While an undergraduate at McGill University in Montreal, where she was born and raised, Horovitch became involved in folk music, especially the French fiddle music of her native Quebec. She met Muller in 1975, when both were graduate students in Boston at MIT -- Horovitch eventually earned a doctorate in molecular biology, while Muller's was in geophysics. Early in their relationship, Muller took Horovitch to see a show that featured the legendary Joe Val & the New England Bluegrass Boys as well as to her first bluegrass festival, and she was hooked -- charmed especially by the on-stage personas of Val and his band.

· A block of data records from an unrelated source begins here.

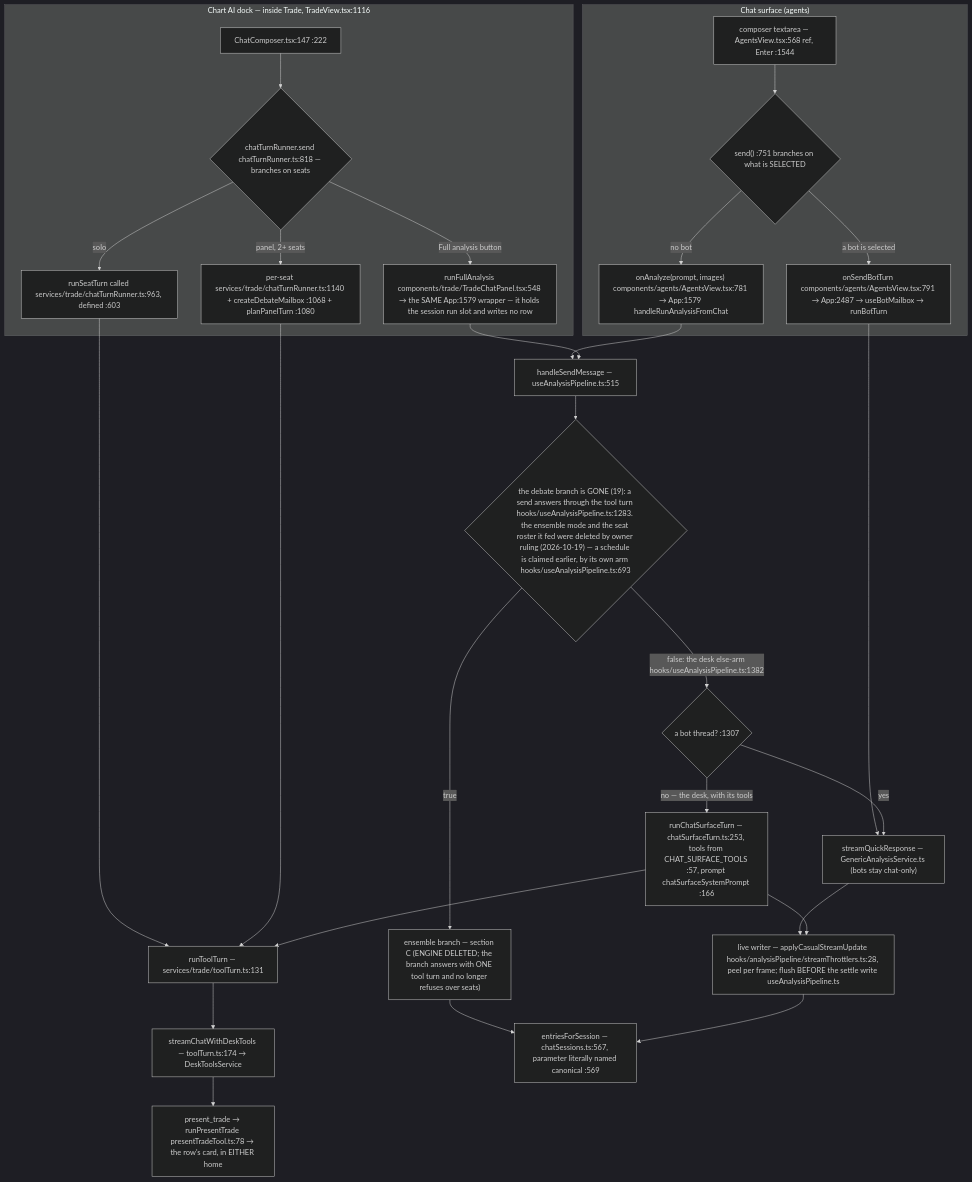
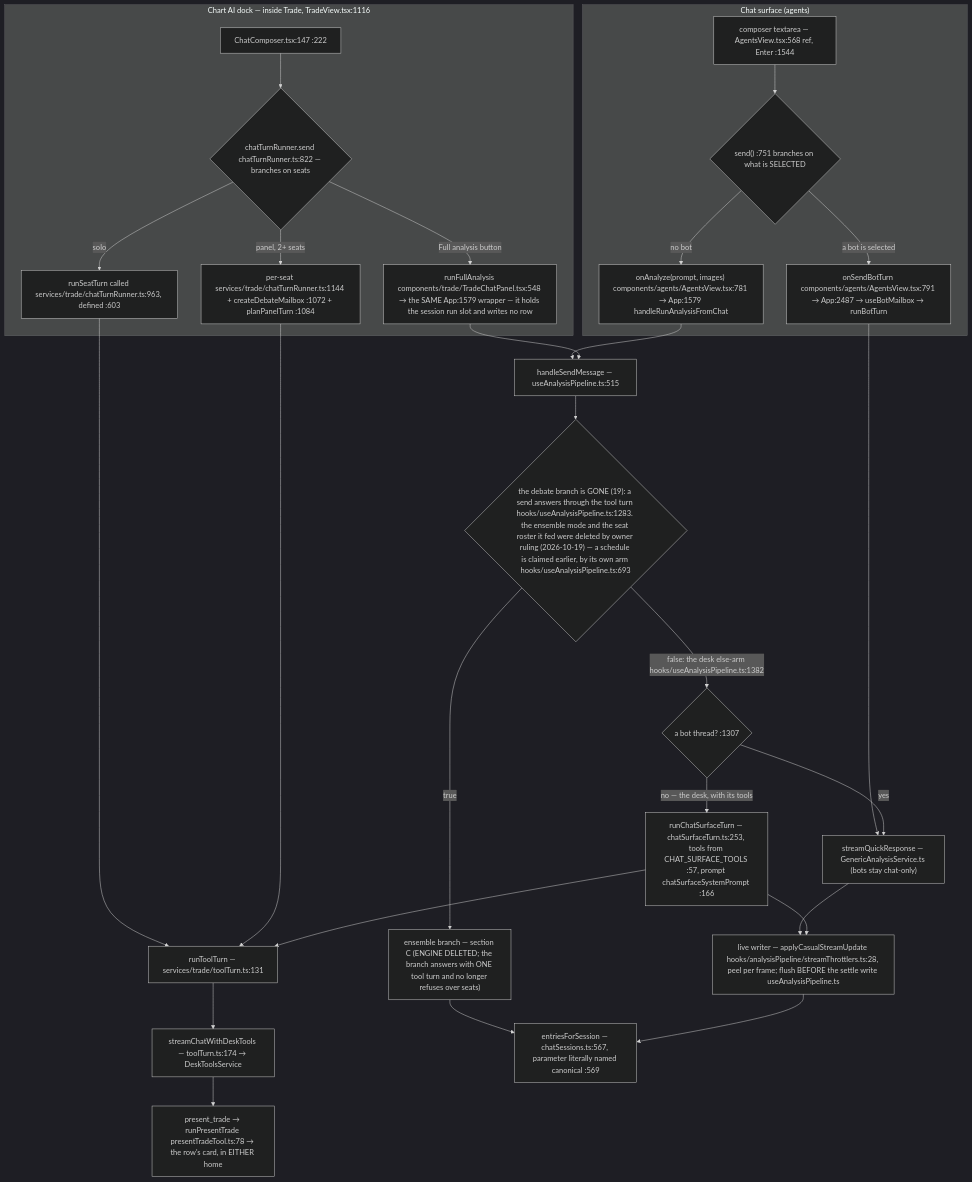
The second of 8 diagrams in docs/app-flow.md (Acepay25/august-3.5), drawn with Mermaid (dark theme) before and after one commit. The commit also changed other lines of this file and 33 other files, not shown here.

````diff
--- a/docs/app-flow.md
+++ b/docs/app-flow.md
@@ -72,31 +72,31 @@
 ```mermaid
 flowchart TD
     subgraph CHAT["Chat surface (agents)"]
         CB["composer textarea — AgentsView.tsx:568 ref, Enter :1544"] --> D1{"send() :751 branches on what is SELECTED"}
         D1 -->|a bot is selected| BOT["onSendBotTurn components/agents/AgentsView.tsx:791 → App:2487 → useBotMailbox → runBotTurn"]
         D1 -->|no bot| AN["onAnalyze(prompt, images) components/agents/AgentsView.tsx:781 → App:1579 handleRunAnalysisFromChat"]
     end
     subgraph DOCK["Chart AI dock — inside Trade, TradeView.tsx:1116"]
-        DC["ChatComposer.tsx:147 :222"] --> D2{"chatTurnRunner.send chatTurnRunner.ts:818 — branches on seats"}
+        DC["ChatComposer.tsx:147 :222"] --> D2{"chatTurnRunner.send chatTurnRunner.ts:822 — branches on seats"}
         D2 -->|solo| SO["runSeatTurn called services/trade/chatTurnRunner.ts:963, defined :603"]
-        D2 -->|panel, 2+ seats| PN["per-seat services/trade/chatTurnRunner.ts:1140 + createDebateMailbox :1068 + planPanelTurn :1080"]
+        D2 -->|panel, 2+ seats| PN["per-seat services/trade/chatTurnRunner.ts:1144 + createDebateMailbox :1072 + planPanelTurn :1084"]
         D2 -->|Full analysis button| FA["runFullAnalysis components/trade/TradeChatPanel.tsx:548 → the SAME App:1579 wrapper — it holds the session run slot and writes no row"]
     end
     SO --> TT["runToolTurn — services/trade/toolTurn.ts:131"]
     PN --> TT
     TT --> SCDT["streamChatWithDeskTools — toolTurn.ts:174 → DeskToolsService"]
     BOT --> TR["streamQuickResponse — GenericAnalysisService.ts (bots stay chat-only)"]
     AN --> HSM["handleSendMessage — useAnalysisPipeline.ts:515"]
     FA --> HSM
     HSM --> D3{"the debate branch is GONE (19): a send answers through the tool turn hooks/useAnalysisPipeline.ts:1283. the ensemble mode and the seat roster it fed were deleted by owner ruling (2026-10-19) — a schedule is claimed earlier, by its own arm hooks/useAnalysisPipeline.ts:693"}
     D3 -->|true| ENS["ensemble branch — section C (ENGINE DELETED; the branch answers with ONE tool turn and no longer refuses over seats)"]
     D3 -->|false: the desk else-arm hooks/useAnalysisPipeline.ts:1382| SPLIT{"a bot thread? :1307"}
     SPLIT -->|yes| TR
     SPLIT -->|no — the desk, with its tools| CST["runChatSurfaceTurn — chatSurfaceTurn.ts:253, tools from CHAT_SURFACE_TOOLS :57, prompt chatSurfaceSystemPrompt :166"]
     CST --> TT
     TR --> LW["live writer — applyCasualStreamUpdate hooks/analysisPipeline/streamThrottlers.ts:28, peel per frame; flush BEFORE the settle write useAnalysisPipeline.ts"]
     CST --> LW
     ENS --> MERGE
     LW --> MERGE["entriesForSession — chatSessions.ts:567, parameter literally named canonical :569"]
     SCDT --> PT["present_trade → runPresentTrade presentTradeTool.ts:78 → the row's card, in EITHER home"]
 ```
````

In 1977 Horovitch and Muller married. In 1978 Muller bought her a standup bass, began to write songs, and Southern Rail debuted as a band in 1979. As is often the case with bluegrass bands, the personnel changed frequently over the years, but Muller and Horovitch held the band together and logged thousands of miles playing music on a "semifull-time" basis in between their careers in science and other pursuits. In all its incarnations, the hallmark of Southern Rail's sound was the ability of Muller and Horovitch to hire first-class musicians to back up Muller's singing and songwriting, although the band also achieved a reputation for excellence in performing traditional material, especially gospel. Most importantly, though, Muller and Horovitch always emphasized the on-stage, entertainment aspect of their music, and this is something that a great many bands in all areas of music often overlook or discount. A Southern Rail show was always fun. In 1994 the band signed with the respected Florida-based bluegrass specialty label Pinecastle Records, and their first release on that label, Glory Train, was nominated as Gospel Album of the Year by the International Bluegrass Music Association. In 1996, two members of the band left to pursue other projects, and Horovitch and Muller considered calling it a good run and folding the band. But, feeling they were having too much fun and had too much music left to play, they recruited Muller's brother Paul to play banjo and brought South Carolinian Bob Sachs in on mandolin. The result was a band that not only maintained its instrumental prowess, but with the combined singing of the Muller brothers, may have achieved its strongest vocal character to date. Another Pinecastle release, Wasting My Time, followed in 1998, but as they headed toward their 20th anniversary with six albums under their belts, Southern Rail were making pretty good use of their time. ~ John Lupton, Rovi